<<<<

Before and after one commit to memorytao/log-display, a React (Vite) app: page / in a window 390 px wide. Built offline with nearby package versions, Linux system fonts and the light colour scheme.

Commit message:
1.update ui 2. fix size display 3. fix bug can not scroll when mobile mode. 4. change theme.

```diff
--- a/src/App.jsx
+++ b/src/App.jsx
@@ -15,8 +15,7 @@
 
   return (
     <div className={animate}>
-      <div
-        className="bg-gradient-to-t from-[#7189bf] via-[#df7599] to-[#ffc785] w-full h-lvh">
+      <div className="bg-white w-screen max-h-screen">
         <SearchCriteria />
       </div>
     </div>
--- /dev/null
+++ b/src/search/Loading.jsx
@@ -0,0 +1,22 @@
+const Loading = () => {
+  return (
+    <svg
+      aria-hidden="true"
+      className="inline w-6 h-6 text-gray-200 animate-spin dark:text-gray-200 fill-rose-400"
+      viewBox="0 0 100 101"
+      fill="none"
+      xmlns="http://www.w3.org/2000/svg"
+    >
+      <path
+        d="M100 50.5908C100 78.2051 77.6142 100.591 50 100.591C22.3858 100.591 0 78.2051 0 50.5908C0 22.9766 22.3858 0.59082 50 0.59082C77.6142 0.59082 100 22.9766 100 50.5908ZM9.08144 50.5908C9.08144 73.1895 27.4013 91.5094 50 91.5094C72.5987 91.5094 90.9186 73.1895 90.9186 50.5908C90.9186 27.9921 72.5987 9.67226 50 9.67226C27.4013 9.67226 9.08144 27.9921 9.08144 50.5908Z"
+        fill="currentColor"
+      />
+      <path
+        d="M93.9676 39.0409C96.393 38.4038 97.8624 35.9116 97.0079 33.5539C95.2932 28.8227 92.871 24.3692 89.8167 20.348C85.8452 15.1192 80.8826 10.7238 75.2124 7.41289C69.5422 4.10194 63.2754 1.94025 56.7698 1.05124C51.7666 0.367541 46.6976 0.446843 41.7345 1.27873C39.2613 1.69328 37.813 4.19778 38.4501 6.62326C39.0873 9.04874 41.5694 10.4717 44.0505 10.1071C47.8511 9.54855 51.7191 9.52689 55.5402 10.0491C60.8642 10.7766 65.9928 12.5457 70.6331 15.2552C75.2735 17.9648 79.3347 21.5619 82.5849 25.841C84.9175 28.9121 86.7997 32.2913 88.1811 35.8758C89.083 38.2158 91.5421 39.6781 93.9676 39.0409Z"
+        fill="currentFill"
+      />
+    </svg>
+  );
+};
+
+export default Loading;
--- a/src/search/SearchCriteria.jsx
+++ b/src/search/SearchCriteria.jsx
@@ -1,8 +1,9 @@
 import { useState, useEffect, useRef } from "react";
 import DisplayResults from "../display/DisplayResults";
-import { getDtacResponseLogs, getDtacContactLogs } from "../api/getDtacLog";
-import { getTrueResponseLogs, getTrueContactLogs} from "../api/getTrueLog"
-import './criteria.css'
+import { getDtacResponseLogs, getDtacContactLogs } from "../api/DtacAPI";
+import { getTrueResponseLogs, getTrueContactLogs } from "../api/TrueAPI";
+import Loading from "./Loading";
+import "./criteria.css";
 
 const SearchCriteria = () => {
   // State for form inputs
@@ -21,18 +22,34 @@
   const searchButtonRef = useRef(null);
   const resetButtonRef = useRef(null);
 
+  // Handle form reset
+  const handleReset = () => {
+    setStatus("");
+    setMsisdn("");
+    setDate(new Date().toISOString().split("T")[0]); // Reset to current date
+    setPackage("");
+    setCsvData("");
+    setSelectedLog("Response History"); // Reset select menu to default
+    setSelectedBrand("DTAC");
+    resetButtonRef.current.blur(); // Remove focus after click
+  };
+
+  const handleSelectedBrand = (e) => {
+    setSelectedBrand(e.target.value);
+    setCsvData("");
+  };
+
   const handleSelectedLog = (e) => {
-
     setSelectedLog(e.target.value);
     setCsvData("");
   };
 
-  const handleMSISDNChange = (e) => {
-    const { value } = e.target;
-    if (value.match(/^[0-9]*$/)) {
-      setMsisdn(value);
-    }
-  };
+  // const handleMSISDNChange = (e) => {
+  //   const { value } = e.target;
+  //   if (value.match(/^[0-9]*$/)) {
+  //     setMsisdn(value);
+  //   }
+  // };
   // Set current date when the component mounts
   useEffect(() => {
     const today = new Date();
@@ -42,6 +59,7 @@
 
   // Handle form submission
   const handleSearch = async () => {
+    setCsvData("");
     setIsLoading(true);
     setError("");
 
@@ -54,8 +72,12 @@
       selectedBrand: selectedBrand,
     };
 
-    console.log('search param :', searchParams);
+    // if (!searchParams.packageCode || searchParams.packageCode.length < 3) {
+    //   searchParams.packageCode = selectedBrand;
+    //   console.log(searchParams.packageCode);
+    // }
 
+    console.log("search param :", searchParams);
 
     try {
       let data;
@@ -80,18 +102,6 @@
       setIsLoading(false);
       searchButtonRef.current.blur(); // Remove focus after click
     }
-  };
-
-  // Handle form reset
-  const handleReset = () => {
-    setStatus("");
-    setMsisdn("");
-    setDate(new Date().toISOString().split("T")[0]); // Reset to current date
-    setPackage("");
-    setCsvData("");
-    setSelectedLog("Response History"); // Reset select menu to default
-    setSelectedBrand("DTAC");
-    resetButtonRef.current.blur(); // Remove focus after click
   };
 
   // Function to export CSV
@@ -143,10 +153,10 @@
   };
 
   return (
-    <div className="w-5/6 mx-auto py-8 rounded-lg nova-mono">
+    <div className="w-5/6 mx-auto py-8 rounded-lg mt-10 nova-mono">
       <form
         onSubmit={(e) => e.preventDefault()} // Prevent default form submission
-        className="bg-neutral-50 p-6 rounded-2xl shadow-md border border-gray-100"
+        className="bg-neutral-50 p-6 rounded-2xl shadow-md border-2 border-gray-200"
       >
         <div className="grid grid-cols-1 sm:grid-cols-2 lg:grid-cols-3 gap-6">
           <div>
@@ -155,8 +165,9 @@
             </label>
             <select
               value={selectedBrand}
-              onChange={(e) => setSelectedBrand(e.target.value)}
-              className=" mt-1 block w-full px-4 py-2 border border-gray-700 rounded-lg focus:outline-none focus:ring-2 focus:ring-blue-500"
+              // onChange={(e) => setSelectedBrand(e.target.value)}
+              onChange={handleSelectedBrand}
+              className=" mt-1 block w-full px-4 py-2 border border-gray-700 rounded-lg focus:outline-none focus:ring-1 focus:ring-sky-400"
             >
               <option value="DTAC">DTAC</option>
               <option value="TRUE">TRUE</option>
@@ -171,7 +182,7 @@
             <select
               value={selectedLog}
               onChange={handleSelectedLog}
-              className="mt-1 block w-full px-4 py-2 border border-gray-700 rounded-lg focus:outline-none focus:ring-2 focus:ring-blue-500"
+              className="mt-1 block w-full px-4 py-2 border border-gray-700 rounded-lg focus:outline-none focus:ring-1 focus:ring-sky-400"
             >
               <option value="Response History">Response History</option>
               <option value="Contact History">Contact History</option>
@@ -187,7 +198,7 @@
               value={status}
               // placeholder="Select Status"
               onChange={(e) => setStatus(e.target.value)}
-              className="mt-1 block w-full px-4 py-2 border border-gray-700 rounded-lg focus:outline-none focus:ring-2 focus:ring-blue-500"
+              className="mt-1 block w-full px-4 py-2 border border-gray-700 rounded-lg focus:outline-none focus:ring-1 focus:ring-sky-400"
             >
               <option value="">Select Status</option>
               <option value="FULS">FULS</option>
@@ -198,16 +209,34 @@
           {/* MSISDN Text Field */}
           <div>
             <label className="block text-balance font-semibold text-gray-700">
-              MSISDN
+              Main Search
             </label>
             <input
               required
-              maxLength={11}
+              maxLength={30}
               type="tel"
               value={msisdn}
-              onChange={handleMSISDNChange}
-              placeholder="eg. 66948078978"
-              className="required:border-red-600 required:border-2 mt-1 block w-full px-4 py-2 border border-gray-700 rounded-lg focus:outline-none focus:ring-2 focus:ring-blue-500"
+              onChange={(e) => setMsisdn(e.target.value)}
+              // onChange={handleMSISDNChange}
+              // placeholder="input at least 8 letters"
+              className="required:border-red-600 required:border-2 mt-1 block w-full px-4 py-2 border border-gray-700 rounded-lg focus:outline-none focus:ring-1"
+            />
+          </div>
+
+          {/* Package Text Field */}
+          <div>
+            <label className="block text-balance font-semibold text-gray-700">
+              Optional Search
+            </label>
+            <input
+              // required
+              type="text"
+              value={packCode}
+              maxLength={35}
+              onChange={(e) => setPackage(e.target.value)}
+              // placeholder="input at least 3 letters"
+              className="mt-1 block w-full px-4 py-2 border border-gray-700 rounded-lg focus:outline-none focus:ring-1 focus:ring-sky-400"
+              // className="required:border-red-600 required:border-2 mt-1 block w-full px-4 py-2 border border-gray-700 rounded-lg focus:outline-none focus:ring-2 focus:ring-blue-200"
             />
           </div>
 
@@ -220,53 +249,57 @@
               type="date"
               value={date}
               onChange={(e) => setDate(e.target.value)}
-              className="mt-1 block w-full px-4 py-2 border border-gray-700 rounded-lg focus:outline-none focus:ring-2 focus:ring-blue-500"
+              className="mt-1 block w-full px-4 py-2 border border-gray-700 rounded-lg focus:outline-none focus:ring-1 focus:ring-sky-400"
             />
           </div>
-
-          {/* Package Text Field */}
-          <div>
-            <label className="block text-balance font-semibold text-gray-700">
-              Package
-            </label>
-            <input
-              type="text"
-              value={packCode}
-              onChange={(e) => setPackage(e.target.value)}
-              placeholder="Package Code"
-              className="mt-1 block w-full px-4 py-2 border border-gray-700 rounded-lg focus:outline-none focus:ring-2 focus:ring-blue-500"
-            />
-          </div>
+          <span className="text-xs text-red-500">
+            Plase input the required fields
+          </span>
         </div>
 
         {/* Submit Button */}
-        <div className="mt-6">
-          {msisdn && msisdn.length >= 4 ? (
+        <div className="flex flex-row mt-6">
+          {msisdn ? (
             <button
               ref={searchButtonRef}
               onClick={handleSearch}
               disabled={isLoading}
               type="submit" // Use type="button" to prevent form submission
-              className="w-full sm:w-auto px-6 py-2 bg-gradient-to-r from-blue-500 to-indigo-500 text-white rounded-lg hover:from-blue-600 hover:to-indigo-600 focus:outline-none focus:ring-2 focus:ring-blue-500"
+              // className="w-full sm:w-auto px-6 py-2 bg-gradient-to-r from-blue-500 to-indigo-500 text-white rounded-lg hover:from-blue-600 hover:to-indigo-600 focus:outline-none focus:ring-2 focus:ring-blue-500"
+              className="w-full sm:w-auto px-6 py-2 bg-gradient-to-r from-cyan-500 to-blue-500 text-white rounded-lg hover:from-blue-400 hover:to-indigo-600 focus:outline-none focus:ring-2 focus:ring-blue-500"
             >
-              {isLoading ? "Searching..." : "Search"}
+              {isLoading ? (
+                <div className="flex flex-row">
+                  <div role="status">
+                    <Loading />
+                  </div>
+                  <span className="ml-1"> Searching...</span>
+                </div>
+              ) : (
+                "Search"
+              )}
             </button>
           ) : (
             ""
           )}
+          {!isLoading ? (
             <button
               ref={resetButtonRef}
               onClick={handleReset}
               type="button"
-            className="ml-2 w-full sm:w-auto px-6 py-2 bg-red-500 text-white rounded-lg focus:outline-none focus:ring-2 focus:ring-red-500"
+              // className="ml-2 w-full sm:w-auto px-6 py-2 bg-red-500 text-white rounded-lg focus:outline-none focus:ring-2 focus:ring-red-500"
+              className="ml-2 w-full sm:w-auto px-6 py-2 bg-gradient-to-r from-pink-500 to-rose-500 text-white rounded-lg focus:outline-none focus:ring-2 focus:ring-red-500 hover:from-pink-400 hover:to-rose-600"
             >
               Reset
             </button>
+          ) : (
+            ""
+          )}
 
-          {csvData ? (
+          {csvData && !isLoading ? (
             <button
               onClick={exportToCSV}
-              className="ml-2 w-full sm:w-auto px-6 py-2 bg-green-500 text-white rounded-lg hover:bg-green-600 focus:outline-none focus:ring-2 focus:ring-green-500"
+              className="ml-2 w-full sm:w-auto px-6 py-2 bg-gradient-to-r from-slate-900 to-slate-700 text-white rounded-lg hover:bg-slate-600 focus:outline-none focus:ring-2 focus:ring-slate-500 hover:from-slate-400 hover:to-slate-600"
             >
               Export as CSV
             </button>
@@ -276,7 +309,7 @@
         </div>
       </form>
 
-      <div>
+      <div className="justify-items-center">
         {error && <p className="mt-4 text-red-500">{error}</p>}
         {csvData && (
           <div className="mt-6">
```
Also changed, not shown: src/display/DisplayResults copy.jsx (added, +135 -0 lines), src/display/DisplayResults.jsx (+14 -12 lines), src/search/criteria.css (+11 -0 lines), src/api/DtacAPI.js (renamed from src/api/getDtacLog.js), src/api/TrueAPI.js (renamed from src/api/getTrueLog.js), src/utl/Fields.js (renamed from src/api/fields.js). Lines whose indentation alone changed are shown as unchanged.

>>>>

• [Work to be completed]
State the number of lines in the material above that hold the word "semibold", adding nothing else.

• [Task output]
3